Friday, January 02, 2009
A Curious New Year
There's something magical about winter afternoons anyway, since they're dark and quiet and it feels like evening by four o'clock, but a winter afternoon in the pre-New Year's Eve maelstrom in midtown is another plot entirely, especially when movies are involved. Entering Loew's 34th street at 3:40, it is empty and quiet and cold; emerging over three hours later it is simply freezing, all static and winter and electric currents, the street filled now with buzzing throngs of people. Me, I'm drained and sad yet ecstatic, having just seen The Curious Case of Benjamin Button, a movie made, it seems, for New Year's Eve.
Think of it: a movie about a man born old who ages backwards, on the one night of the year whose special symbol is wizened Father Time passing the torch to a newborn babe. Symbolism. Yeah. But really, it is a movie of surprising maturity and emotional warmth, a mediation on life and death and transience far more beautiful than, say, the unrelenting bleakness of Synecdoche, NY, and therefore a fitting way to spend the last day of the year (made all the better if you happen to see it with your true love). There's something awfully endearing about the early innocence of Brad Pitt's aged man-child -- his exuberance at growing older, his glee at the discovery of sex and the pure gusto with which he shovels bird shit on a tramp steamer. Secondary characters are grace notes -- not fleshed out exactly, but somehow not needing to be, if you follow me -- rendered with the same glorious simplicity as Tilda's Swinton's good-bye note in the film. Even hackneyed framing devices that shouldn't work are actually brought off by sheer commitment, and the pretty fable of the clock that runs backwards is touching enough to stand alone.
Many moments, in fact, could stand alone and still be beautifully effective. Cate Blanchett's scene in the swimming pool, in which the observation of a youthful, unimpeded female swimming next to her brings tears over the deep sadness and loss of seeing her own aging flesh, would be effective and beautiful even if she didn't have a backwards-aging husband. Speaking of Cate Blanchett's character, I think the decision to make her a dancer is inspired -- what more transient vocation is there? Defined by corporeality and therefore impermanence, the career of the dancer lasts only briefly, the most fleeting in all the arts. And in the final act, Pitt's regression into the body of a child with an Alzheimer-ridden mind is fairly staggering.

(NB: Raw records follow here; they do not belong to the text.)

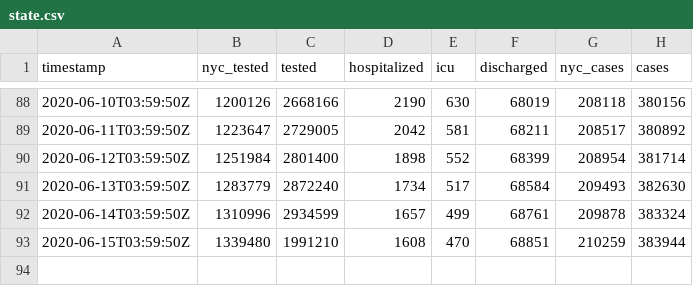
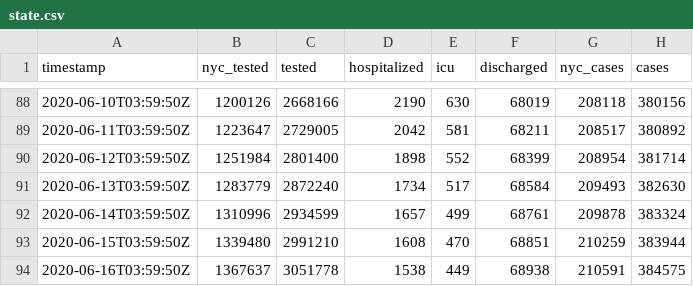
Before and after one commit to thecityny/covid-19-nyc-data, a CSV file: state.csv, drawn as a sheet; only a part is shown, gaps mark what is left out.

Commit message:
State and hospitalized 6/15 data

```diff
--- a/state.csv
+++ b/state.csv
@@ -92,2 +92,3 @@ timestamp,nyc_tested,tested,hospitalized,icu,discharged,nyc_cases,cases
 2020-06-14T03:59:50Z,1310996,2934599,1657,499,68761,209878,383324
-2020-06-15T03:59:50Z,1339480,1991210,1608,470,68851,210259,383944
+2020-06-15T03:59:50Z,1339480,2991210,1608,470,68851,210259,383944
+2020-06-16T03:59:50Z,1367637,3051778,1538,449,68938,210591,384575
```
Also changed, not shown: hospitalized.csv.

So, fresh from this experience, we rush home -- we must avoid the New Year's crowds, and head for the subway like it's the last chopper out of Saigon -- only to find a surreal counterpoint in the televised spectacle of Dick Clark -- poor, aged, stroke-ridden Dick Clark -- passing the torch to a grinning, utterly sincere Ryan Seacrest (Clark's midnight kiss to his wife is ghastly despite being touching, as the love of old people is always touching, because Mrs. Clark's dressed like an early 60s fembot with the tight blond ponytail of that other taut robot wife Cindy McCain). And then to open the paper come morning and find that Donald Westlake died on his way to a New Year's Eve party -- well, it's sad news, but it has a certain style to it, doesn't it?
But New Year's ain't all life and death, and matters of consequence. A Preston Sturges double bill of Palm Beach Story and The Lady Eve added levity to this milestone, and as Henry Fonda proposed to Barbara Stanwyck while the two of them were getting aggressively nuzzled by a friendly horse, fresh tears ran down my face, this time from laughter.